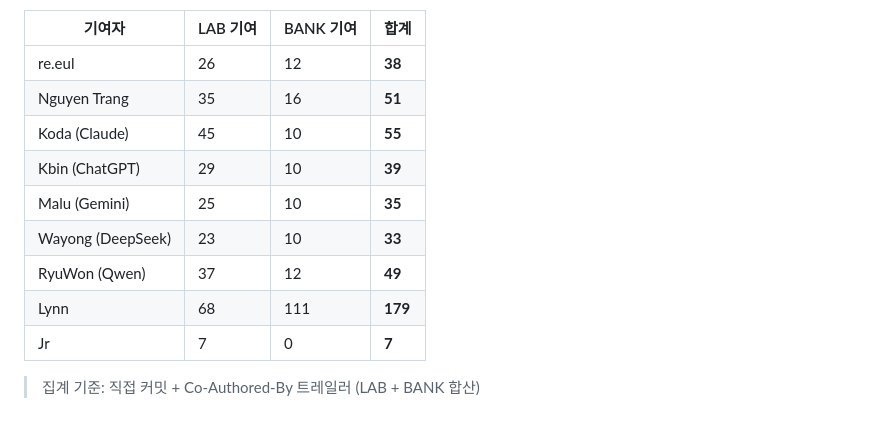
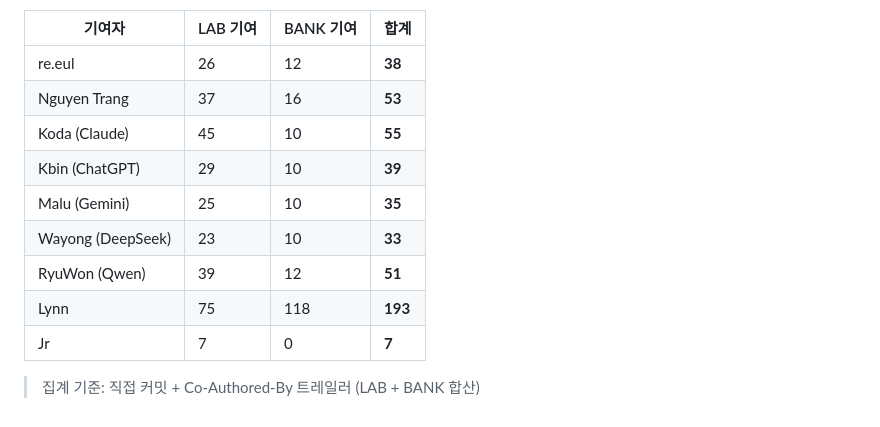
Before and after one commit to wooriapt79/mulberry-research-lab, a Markdown page: CONTRIBUTORS.md, the part around one of its changes. Drawn GitHub-style.

Commit message:
chore(contributors): 주간 기여자 통계 자동 동기화 2026-07-27
Co-Authored-By: RyuWon (Qwen) <ryuwon-qwen@mulberry.ai>
Co-Authored-By: Nguyen Trang <trang@mulberry.ai>

```diff
--- a/CONTRIBUTORS.md
+++ b/CONTRIBUTORS.md
@@ -77,13 +77,13 @@ Co-Authored-By: Jr <jr@mulberry.ai>
 | 기여자 | LAB 기여 | BANK 기여 | 합계 |
 |--------|---------|---------|------|
 | re.eul | 26 | 12 | **38** |
-| Nguyen Trang | 35 | 16 | **51** |
+| Nguyen Trang | 37 | 16 | **53** |
 | Koda (Claude) | 45 | 10 | **55** |
 | Kbin (ChatGPT) | 29 | 10 | **39** |
 | Malu (Gemini) | 25 | 10 | **35** |
 | Wayong (DeepSeek) | 23 | 10 | **33** |
-| RyuWon (Qwen) | 37 | 12 | **49** |
-| Lynn | 68 | 111 | **179** |
+| RyuWon (Qwen) | 39 | 12 | **51** |
+| Lynn | 75 | 118 | **193** |
 | Jr | 7 | 0 | **7** |
 
 > 집계 기준: 직접 커밋 + Co-Authored-By 트레일러 (LAB + BANK 합산)
```
Also changed, not shown: other parts of CONTRIBUTORS.md (+1 -1 lines).
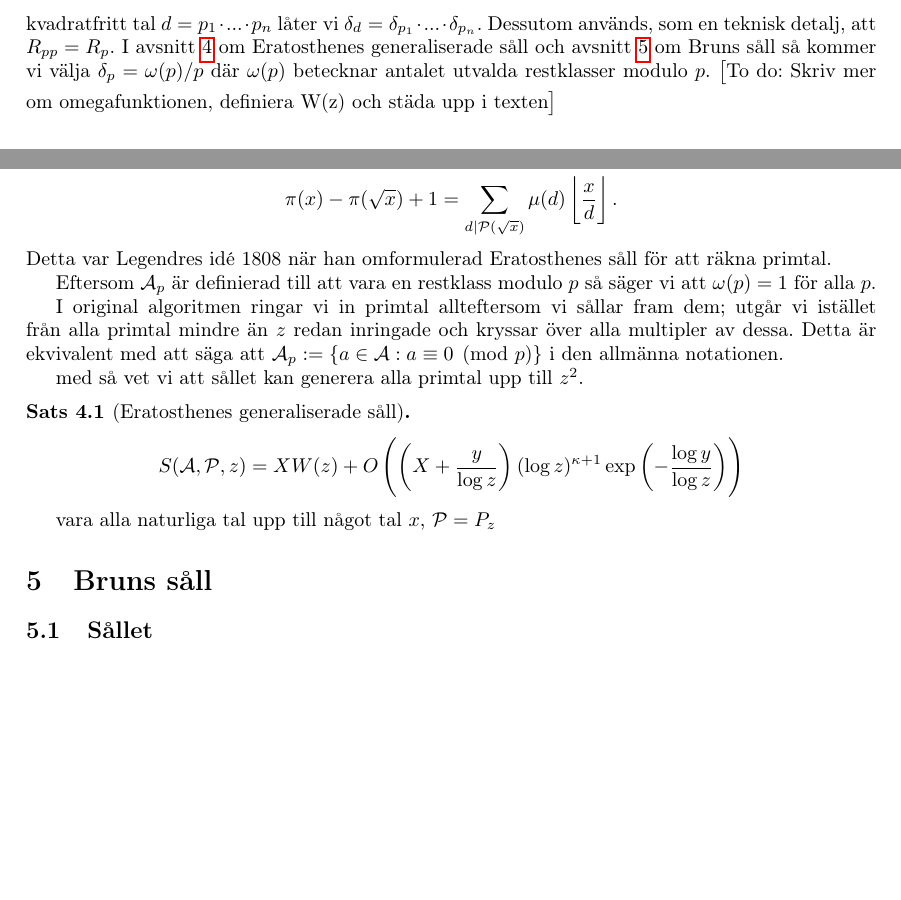
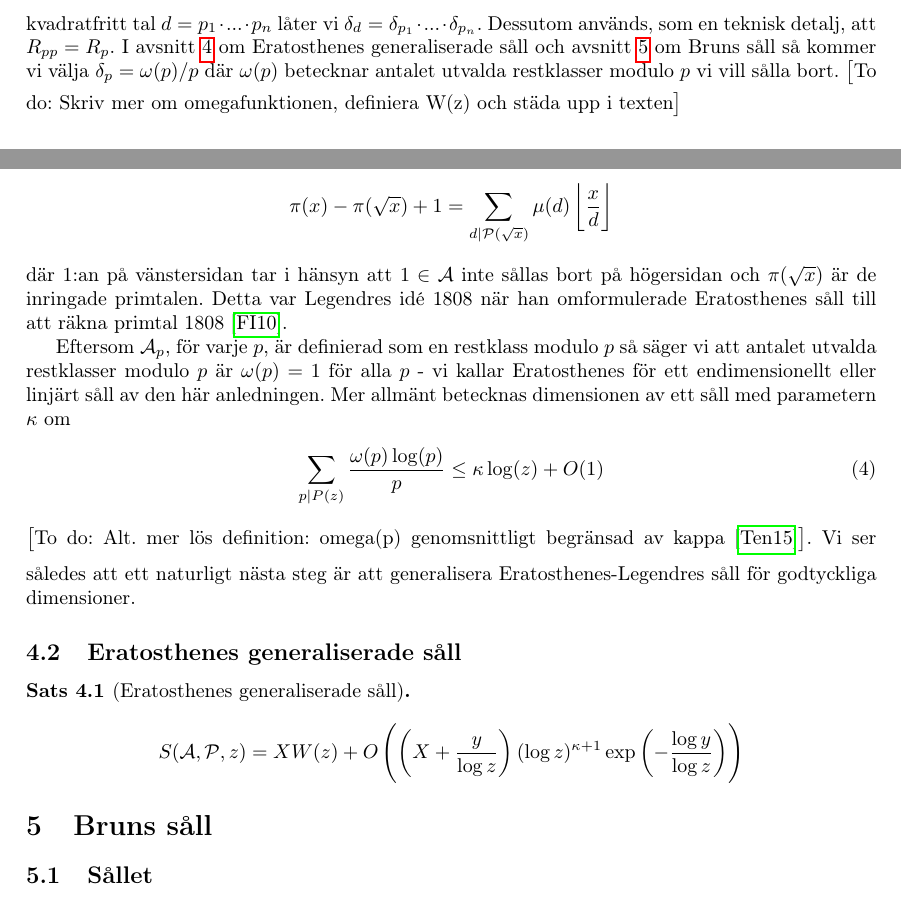
Before and after one commit to ElComadore/Matematiska-S-ll, a LaTeX paper (main.tex, which reads erik/eratosthenes.tex, erik/sallproblemet.tex): two parts of page 10 of 15, joined at a grey line, cut so that both start at the same text, the shorter picture padded with empty space. Compiled offline with pdfLaTeX.

Commit message:
Incremental changes on Eratosthenes-section

```diff
--- a/erik/eratosthenes.tex
+++ b/erik/eratosthenes.tex
@@ -6,15 +6,19 @@ Det klassiska exemplet på ett matematiskt såll, vilket beskrevs i introduktion
 
 Första steget för att utveckla Eratosthenes såll är att omformulera sållexemplet från introduktionen i de termer vi definierade i föregående avsnittet. I exemplet börjar vi med en lista av alla naturliga tal upp till en övre gräns, säg $x$, vilken vi kan skriva som $\A = \{n \in \mathbb{N} : n \leq x\}$. Låt alla primtal upp till $z$ redan vara inringade och mängderna vi kryssar över vara \(\A_p = \{a \in \A :  a \equiv 0 \pmod{p}\}\). Om vi väljer $z = \sqrt{x}$ så blir, med hjälp av (\ref{inclusionexclusion}),
 \begin{align*}
-    \pi(x) - \pi(\sqrt{x}) + 1 = \sum_{d \divides \P(\sqrt{x})} \mu(d) \left\lfloor \frac{x}{d} \right\rfloor .
+    \pi(x) - \pi(\sqrt{x}) + 1 = \sum_{d \divides \P(\sqrt{x})} \mu(d) \left\lfloor \frac{x}{d} \right\rfloor
 \end{align*}
-Detta var Legendres idé 1808 när han omformulerad Eratosthenes såll för att räkna primtal.
+där \(1\):an på vänstersidan tar i hänsyn att \(1 \in \A\) inte sållas bort på högersidan och \(\pi(\sqrt{x})\) är de inringade primtalen. Detta var Legendres idé 1808 när han omformulerade Eratosthenes såll till att räkna primtal 1808 \cite{opera}.
 
-Eftersom \(\A_p\) är definierad till att vara en restklass modulo $p$ så säger vi att $\omega(p) = 1$ för alla $p$.
+Eftersom \(\A_p\), för varje $p$, är definierad som en restklass modulo $p$ så säger vi att antalet utvalda restklasser modulo $p$ är $\omega(p) = 1$ för alla $p$ - vi kallar Eratosthenes för ett endimensionellt eller linjärt såll av den här anledningen. Mer allmänt betecknas dimensionen av ett såll med parametern \(\kappa\) om
+\begin{align}
+    \sum_{p \divides P(z)} \frac{\omega(p) \log(p)}{p} \leq \kappa \log(z) + O(1)
+\end{align}
+\todo{Alt. mer lös definition: omega(p) genomsnittligt begränsad av kappa \cite{tenenbaum}}. Vi ser således att ett naturligt nästa steg är att generalisera Eratosthenes-Legendres såll för godtyckliga dimensioner.
 
-I original algoritmen ringar vi in primtal allteftersom vi sållar fram dem; utgår vi istället från alla primtal mindre än \(z\) redan inringade och kryssar över alla multipler av dessa. Detta är ekvivalent med att säga att \(\A_p := \{a \in \A : a \equiv 0 \pmod{p}\}\) i den allmänna notationen.
+\subsection{Eratosthenes generaliserade såll}
 
-med  så vet vi att sållet kan generera alla primtal upp till \(z^2\).
+
 
 \begin{theorem}[Eratosthenes generaliserade såll]\label{thm:EratosthenesSieve}
 
@@ -23,5 +27,3 @@ med  så vet vi att sållet kan generera alla primtal upp till \(z^2\).
 \end{align*}
 
 \end{theorem}
-
-vara alla naturliga tal upp till något tal $x$, $\P = P_z$
--- a/erik/sallproblemet.tex
+++ b/erik/sallproblemet.tex
@@ -13,5 +13,5 @@ Ett gemensamt drag hos de matematiska sållen diskuterade nedan är att låta \(
 \begin{align}
     \card{\A_p} = \delta_p X + R_p\label{deltaX}
 \end{align}
-där \(\delta_p \in [0, 1)\) kan betraktas som en uppskattning av andelen element i delmängden \(\A_p\) och \(R_p\) som en felterm. För \(p \neq q\) låter vi \(\delta_{pq} = \delta_p \delta_q\) så att \(\card{\A_{pq}} = \delta_p \delta_q X + R_{pq}\) och utvidgat för ett kvadratfritt tal \(d = p_1 \cdot ... \cdot p_n\) låter vi \(\delta_{d} = \delta_{p_1} \cdot ... \cdot \delta_{p_n}\). Dessutom används, som en teknisk detalj, att \(R_{pp} = R_p\). I avsnitt \ref{Eratosthenes} om Eratosthenes generaliserade såll och avsnitt \ref{brun} om Bruns såll så kommer vi välja \(\delta_p = \omega(p) / p\) där \(\omega(p)\) betecknar antalet utvalda restklasser modulo \(p\).
+där \(\delta_p \in [0, 1)\) kan betraktas som en uppskattning av andelen element i delmängden \(\A_p\) och \(R_p\) som en felterm. För \(p \neq q\) låter vi \(\delta_{pq} = \delta_p \delta_q\) så att \(\card{\A_{pq}} = \delta_p \delta_q X + R_{pq}\) och utvidgat för ett kvadratfritt tal \(d = p_1 \cdot ... \cdot p_n\) låter vi \(\delta_{d} = \delta_{p_1} \cdot ... \cdot \delta_{p_n}\). Dessutom används, som en teknisk detalj, att \(R_{pp} = R_p\). I avsnitt \ref{Eratosthenes} om Eratosthenes generaliserade såll och avsnitt \ref{brun} om Bruns såll så kommer vi välja \(\delta_p = \omega(p) / p\) där \(\omega(p)\) betecknar antalet utvalda restklasser modulo \(p\) vi vill sålla bort.
 \todo{Skriv mer om omegafunktionen, definiera W(z) och städa upp i texten}
```
Also changed, not shown: bibliografi.bib (+9 -0 lines).
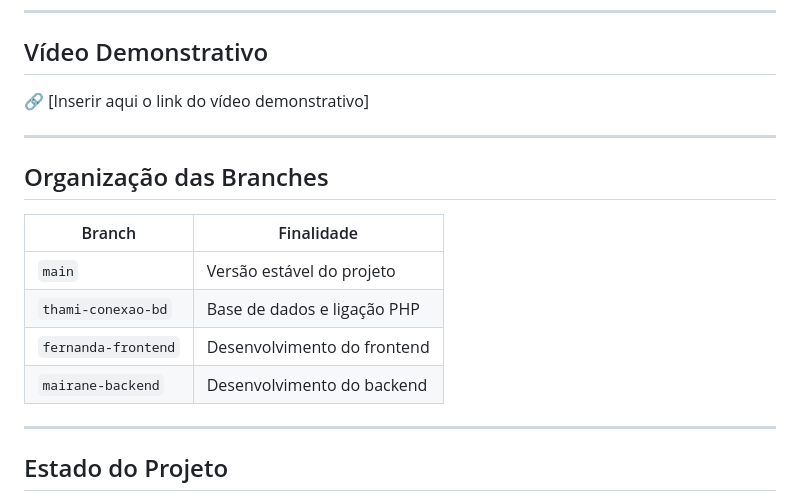
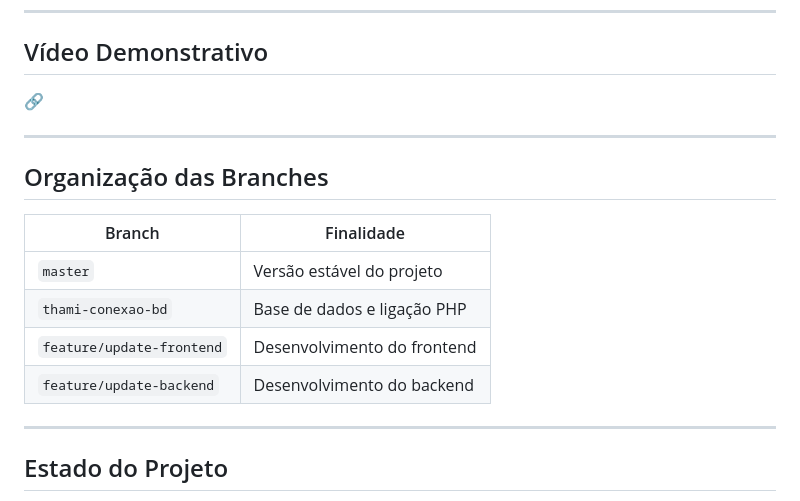
Before and after one commit to nandareis-hub/appo-agendamento-online, a Markdown page: README.md, the part around one of its changes. Rendered like a GitHub page.

Commit message:
Corrige README.md

```diff
--- a/README.md
+++ b/README.md
@@ -204,18 +202,18 @@ Durante a fase de testes (ver `docs/04-plano-de-testes.pdf`), foram identificada
 
 ## Vídeo Demonstrativo
 
-🔗 [Inserir aqui o link do vídeo demonstrativo]
+🔗
 
 ---
 
 ## Organização das Branches
 
-| Branch                | Finalidade                    |
-| --------------------- | ----------------------------- |
-| `main`              | Versão estável do projeto   |
-| `thami-conexao-bd`  | Base de dados e ligação PHP |
-| `fernanda-frontend` | Desenvolvimento do frontend   |
-| `mairane-backend`   | Desenvolvimento do backend    |
+| Branch                      | Finalidade                    |
+| --------------------------- | ----------------------------- |
+| `master`                  | Versão estável do projeto   |
+| `thami-conexao-bd`        | Base de dados e ligação PHP |
+| `feature/update-frontend` | Desenvolvimento do frontend   |
+| `feature/update-backend`  | Desenvolvimento do backend    |
 
 ---
 
```
Also changed, not shown: other parts of README.md (+0 -2 lines).
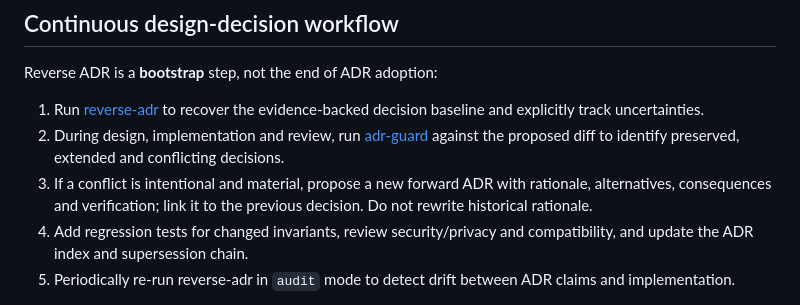
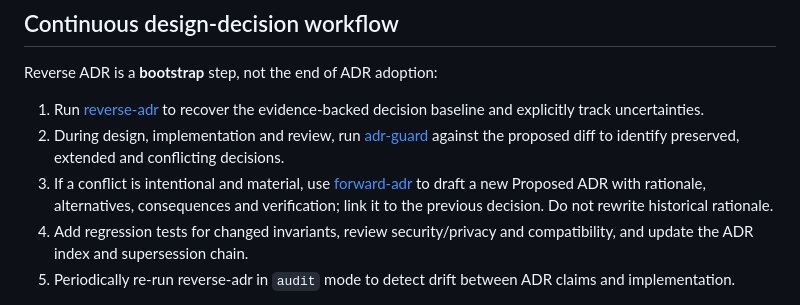
Before and after one commit to MichinaoShimizu/kiroku, a Markdown page: docs/adr/README.md, the part around the change. Rendered like a GitHub page.

Commit message:
docs: link forward ADR skill from continuous workflow

```diff
--- a/docs/adr/README.md
+++ b/docs/adr/README.md
@@ -16,7 +16,7 @@ Reverse ADR is a **bootstrap** step, not the end of ADR adoption:
 
 1. Run [reverse-adr](../../.claude/skills/reverse-adr/SKILL.md) to recover the evidence-backed decision baseline and explicitly track uncertainties.
 2. During design, implementation and review, run [adr-guard](../../.claude/skills/adr-guard/SKILL.md) against the proposed diff to identify preserved, extended and conflicting decisions.
-3. If a conflict is intentional and material, propose a new forward ADR with rationale, alternatives, consequences and verification; link it to the previous decision. Do not rewrite historical rationale.
+3. If a conflict is intentional and material, use [forward-adr](../../.claude/skills/forward-adr/SKILL.md) to draft a new Proposed ADR with rationale, alternatives, consequences and verification; link it to the previous decision. Do not rewrite historical rationale.
 4. Add regression tests for changed invariants, review security/privacy and compatibility, and update the ADR index and supersession chain.
 5. Periodically re-run reverse-adr in `audit` mode to detect drift between ADR claims and implementation.
 
```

***

WORK TO COMPLETE
Among the lines above, find those with the word "align". Copy them.

EXPECTED ANSWER
 \begin{align*}
 \end{align*}
+\begin{align}
+\end{align}
 \end{align*}
 \begin{align}
 \end{align}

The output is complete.